* Task item:
Starting at the first line of the entries below, restate each line exactly until you reach the line with "Also changed, not shown: parts of 9", and print that one too. Leave the pictures out and stop there.
Segment Start: Dataset content
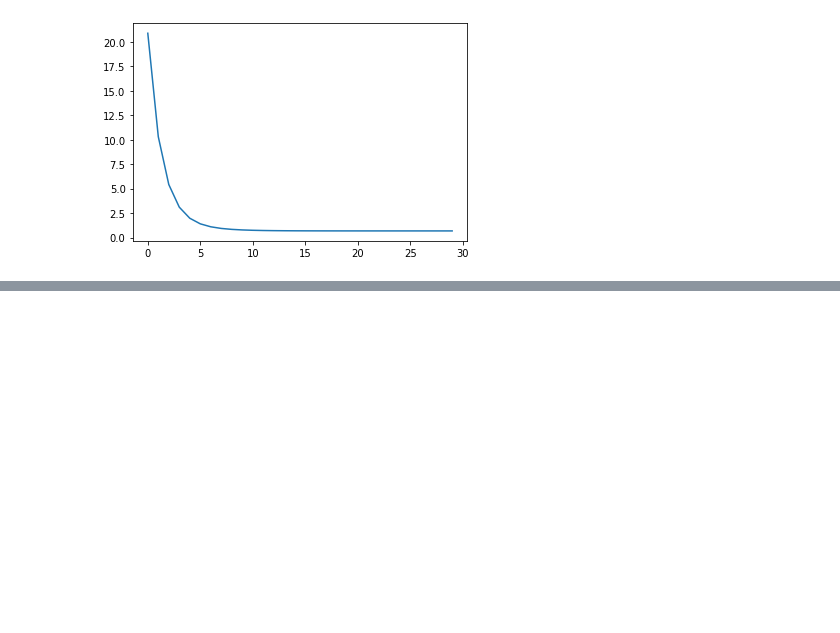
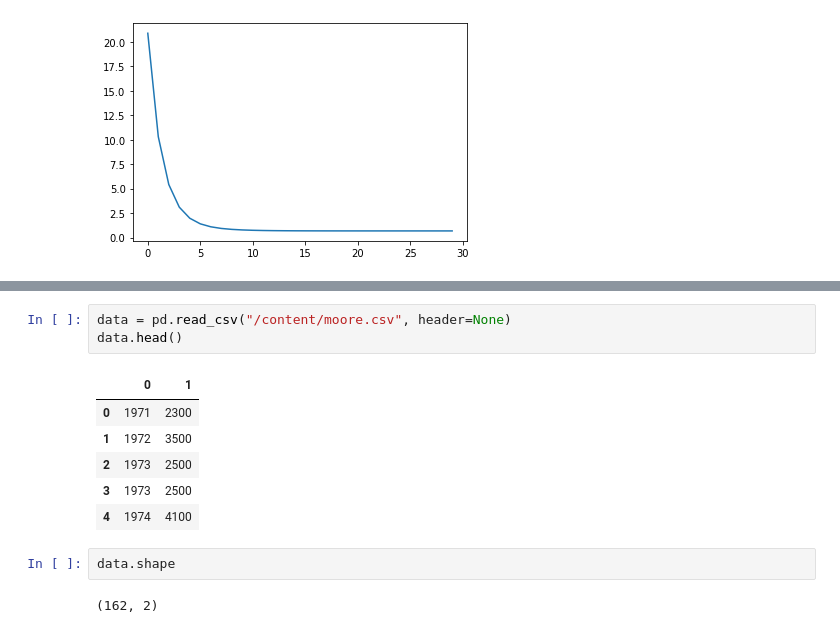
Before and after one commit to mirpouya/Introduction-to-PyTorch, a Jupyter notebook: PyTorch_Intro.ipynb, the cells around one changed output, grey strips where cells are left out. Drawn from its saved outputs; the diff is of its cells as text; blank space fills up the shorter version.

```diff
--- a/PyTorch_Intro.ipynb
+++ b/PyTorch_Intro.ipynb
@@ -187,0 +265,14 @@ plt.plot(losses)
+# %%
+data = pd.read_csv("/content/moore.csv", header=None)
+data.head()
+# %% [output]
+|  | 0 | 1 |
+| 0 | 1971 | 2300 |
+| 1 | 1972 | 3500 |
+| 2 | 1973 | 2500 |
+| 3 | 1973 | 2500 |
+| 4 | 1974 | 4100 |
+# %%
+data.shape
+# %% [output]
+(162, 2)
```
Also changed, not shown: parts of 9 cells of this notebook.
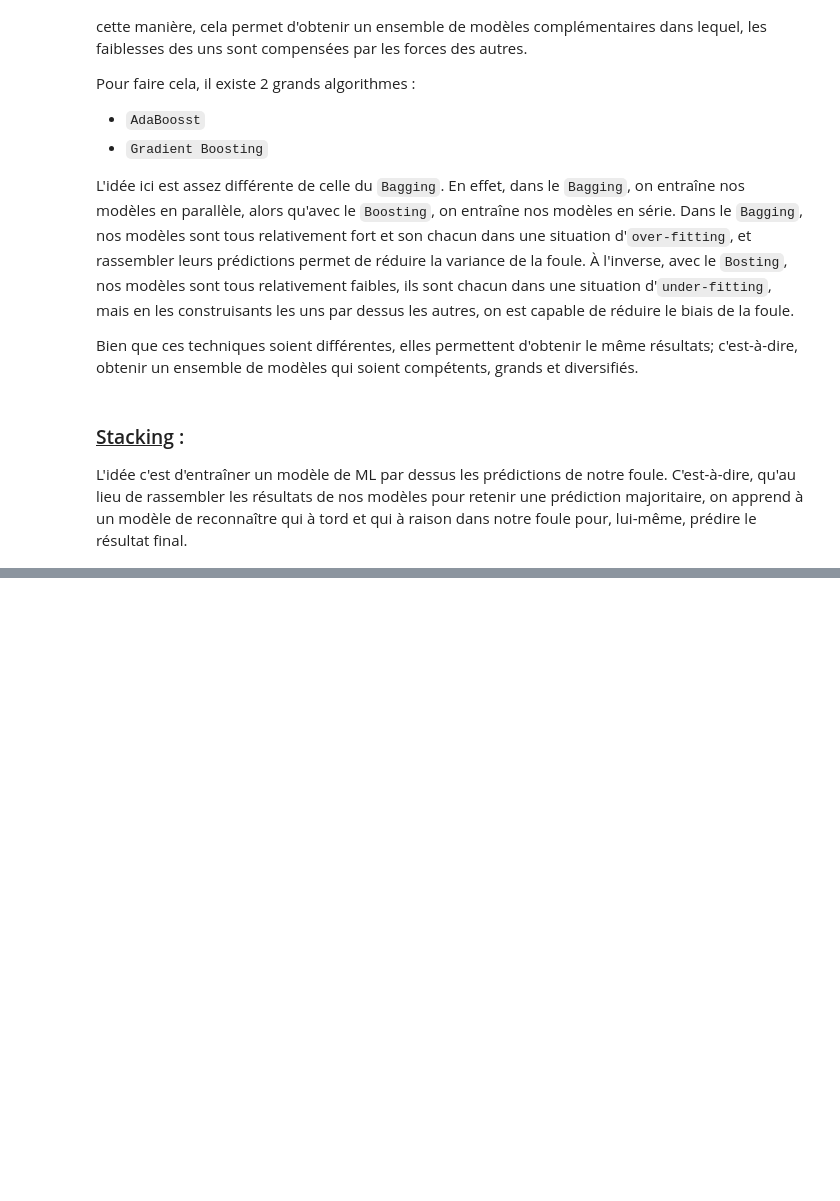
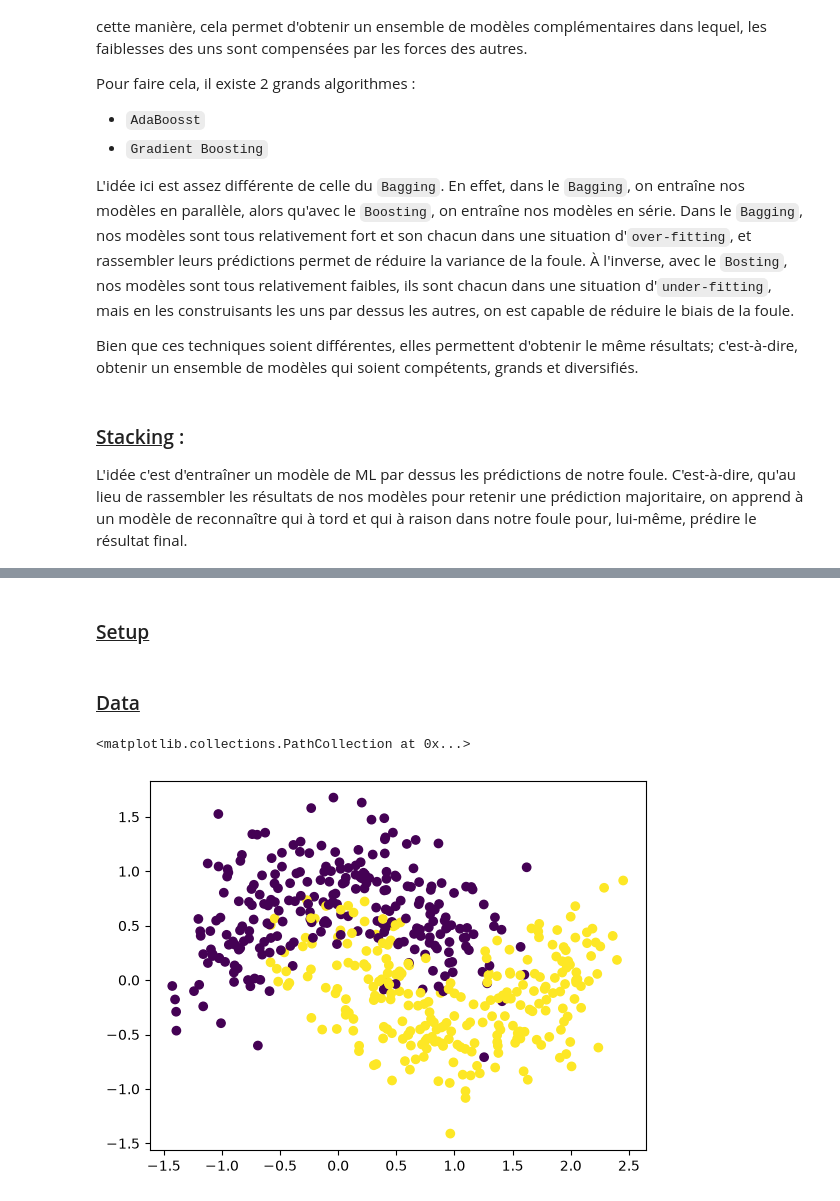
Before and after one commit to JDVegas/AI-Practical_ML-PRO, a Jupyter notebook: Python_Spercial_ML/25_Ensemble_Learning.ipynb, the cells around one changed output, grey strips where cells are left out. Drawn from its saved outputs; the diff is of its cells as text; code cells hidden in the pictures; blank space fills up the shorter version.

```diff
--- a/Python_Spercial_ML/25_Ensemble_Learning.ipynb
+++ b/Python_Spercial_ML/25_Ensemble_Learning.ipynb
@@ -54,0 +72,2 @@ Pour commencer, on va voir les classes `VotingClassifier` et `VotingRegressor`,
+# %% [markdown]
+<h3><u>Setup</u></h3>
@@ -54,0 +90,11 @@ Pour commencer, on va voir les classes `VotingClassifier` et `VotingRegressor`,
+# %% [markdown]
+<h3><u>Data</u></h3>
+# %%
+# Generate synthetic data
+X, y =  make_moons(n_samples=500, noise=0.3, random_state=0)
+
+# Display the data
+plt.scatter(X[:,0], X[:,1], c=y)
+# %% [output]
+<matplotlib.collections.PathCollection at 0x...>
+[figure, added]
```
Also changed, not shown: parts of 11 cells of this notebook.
Segment End: Dataset content
* Problem solution:
Before and after one commit to mirpouya/Introduction-to-PyTorch, a Jupyter notebook: PyTorch_Intro.ipynb, the cells around one changed output, grey strips where cells are left out. Drawn from its saved outputs; the diff is of its cells as text; blank space fills up the shorter version.

```diff
--- a/PyTorch_Intro.ipynb
+++ b/PyTorch_Intro.ipynb
@@ -187,0 +265,14 @@ plt.plot(losses)
+# %%
+data = pd.read_csv("/content/moore.csv", header=None)
+data.head()
+# %% [output]
+|  | 0 | 1 |
+| 0 | 1971 | 2300 |
+| 1 | 1972 | 3500 |
+| 2 | 1973 | 2500 |
+| 3 | 1973 | 2500 |
+| 4 | 1974 | 4100 |
+# %%
+data.shape
+# %% [output]
+(162, 2)
```
Also changed, not shown: parts of 9 cells of this notebook.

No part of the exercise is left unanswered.